_WHAT TO PRODUCE_:
Extract every line from the records below that contains the word "notebook".

Records excerpted from a collection
########
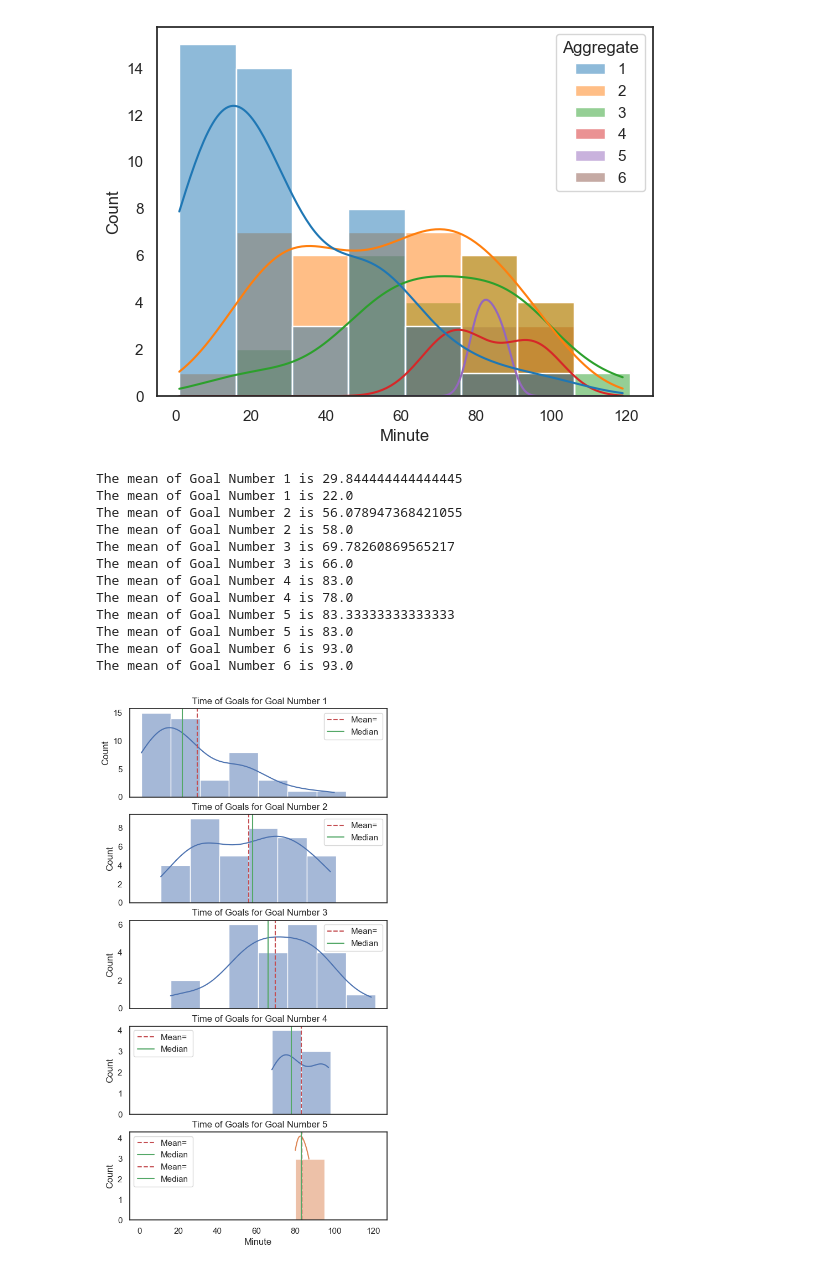
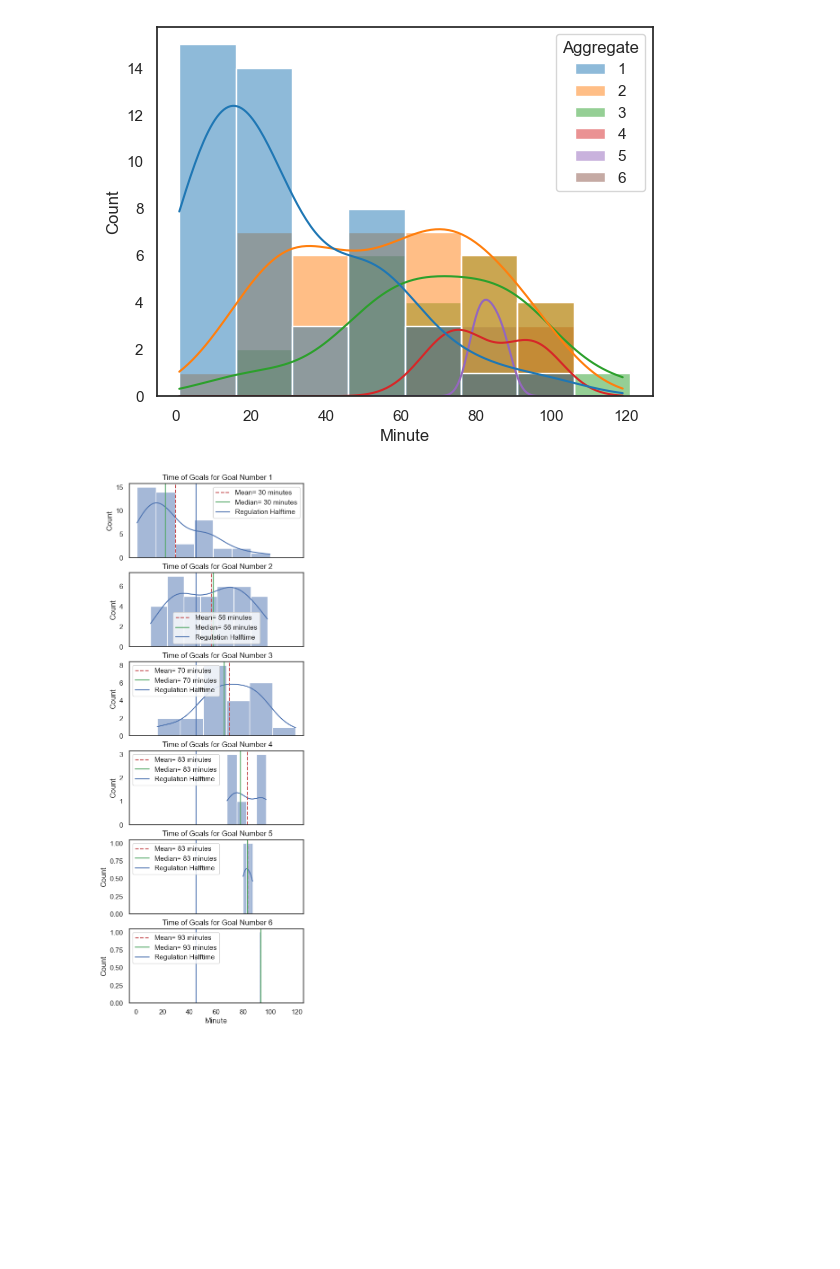
Before and after one commit to abigwind/Example-Work, a Jupyter notebook: Euros/Euros2024.ipynb, the cells around one changed output. Saved outputs shown, nothing was run; the diff lists cells and outputs as text; code cells hidden in the pictures; blank space fills up the shorter version.

```diff
--- a/Euros/Euros2024.ipynb
+++ b/Euros/Euros2024.ipynb
@@ -194,28 +191,17 @@ ax.set_title(' Time of Goals for Each Goal Number');
 # %% [output]
 [figure]
 # %%
-fig, ax = plt.subplots(6, 1, figsize = (6, 12), sharex=True)
-for goal in goal_num-1:
+fig, ax = plt.subplots(6, 1, figsize = (5, 15), sharex=True)
+for goal in goal_num:
     plt.sca(ax[goal-1])
-    sns.histplot(data=df[df['Aggregate']==goal+1], x=df[df['Aggregate']==goal]['Minute'], kde=True,  binwidth=15)
+    sns.histplot(data=df[df['Aggregate']==goal], x=df[df['Aggregate']==goal]['Minute'], kde=True)
     ax[goal-1].set_title(' Time of Goals for Goal Number ' + str(goal))
-    ax[goal-1].axvline(df[df['Aggregate']==goal+1]['Minute'].mean(), color='r', linestyle='--', label='Mean= ')
-    ax[goal-1].axvline(df[df['Aggregate']==goal+1]['Minute'].median(), color='g', linestyle='-', label="Median")
+    ax[goal-1].axvline(df[df['Aggregate']==goal]['Minute'].mean(), color='r', linestyle='--',
+                       label='Mean= {} minutes'.format(round(df[df['Aggregate']==goal]['Minute'].mean())))
+    ax[goal-1].axvline(df[df['Aggregate']==goal]['Minute'].median(), color='g', linestyle='-',
+                       label='Median= {} minutes'.format(round(df[df['Aggregate']==goal]['Minute'].mean())))
+    ax[goal-1].axvline(x=45, label='Regulation Halftime', color='b', linestyle='-')
     ax[goal-1].legend()
-    print('The mean of Goal Number {} is {}'.format(goal +1, df[df['Aggregate']==goal+1]['Minute'].mean()))
-    print('The mean of Goal Number {} is {}'.format(goal+1, df[df['Aggregate']==goal+1]['Minute'].median()))
     ;
 # %% [output]
-The mean of Goal Number 1 is 29.844444444444445
-The mean of Goal Number 1 is 22.0
-The mean of Goal Number 2 is 56.078947368421055
-The mean of Goal Number 2 is 58.0
-The mean of Goal Number 3 is 69.78260869565217
-The mean of Goal Number 3 is 66.0
-The mean of Goal Number 4 is 83.0
-The mean of Goal Number 4 is 78.0
-The mean of Goal Number 5 is 83.33333333333333
-The mean of Goal Number 5 is 83.0
-The mean of Goal Number 6 is 93.0
-The mean of Goal Number 6 is 93.0
-[figure, old version]
+[figure, new version]
```
Also changed, not shown: parts of 33 cells of this notebook.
########
_YOUR RESPONSE_:
Before and after one commit to abigwind/Example-Work, a Jupyter notebook: Euros/Euros2024.ipynb, the cells around one changed output. Saved outputs shown, nothing was run; the diff lists cells and outputs as text; code cells hidden in the pictures; blank space fills up the shorter version.
Also changed, not shown: parts of 33 cells of this notebook.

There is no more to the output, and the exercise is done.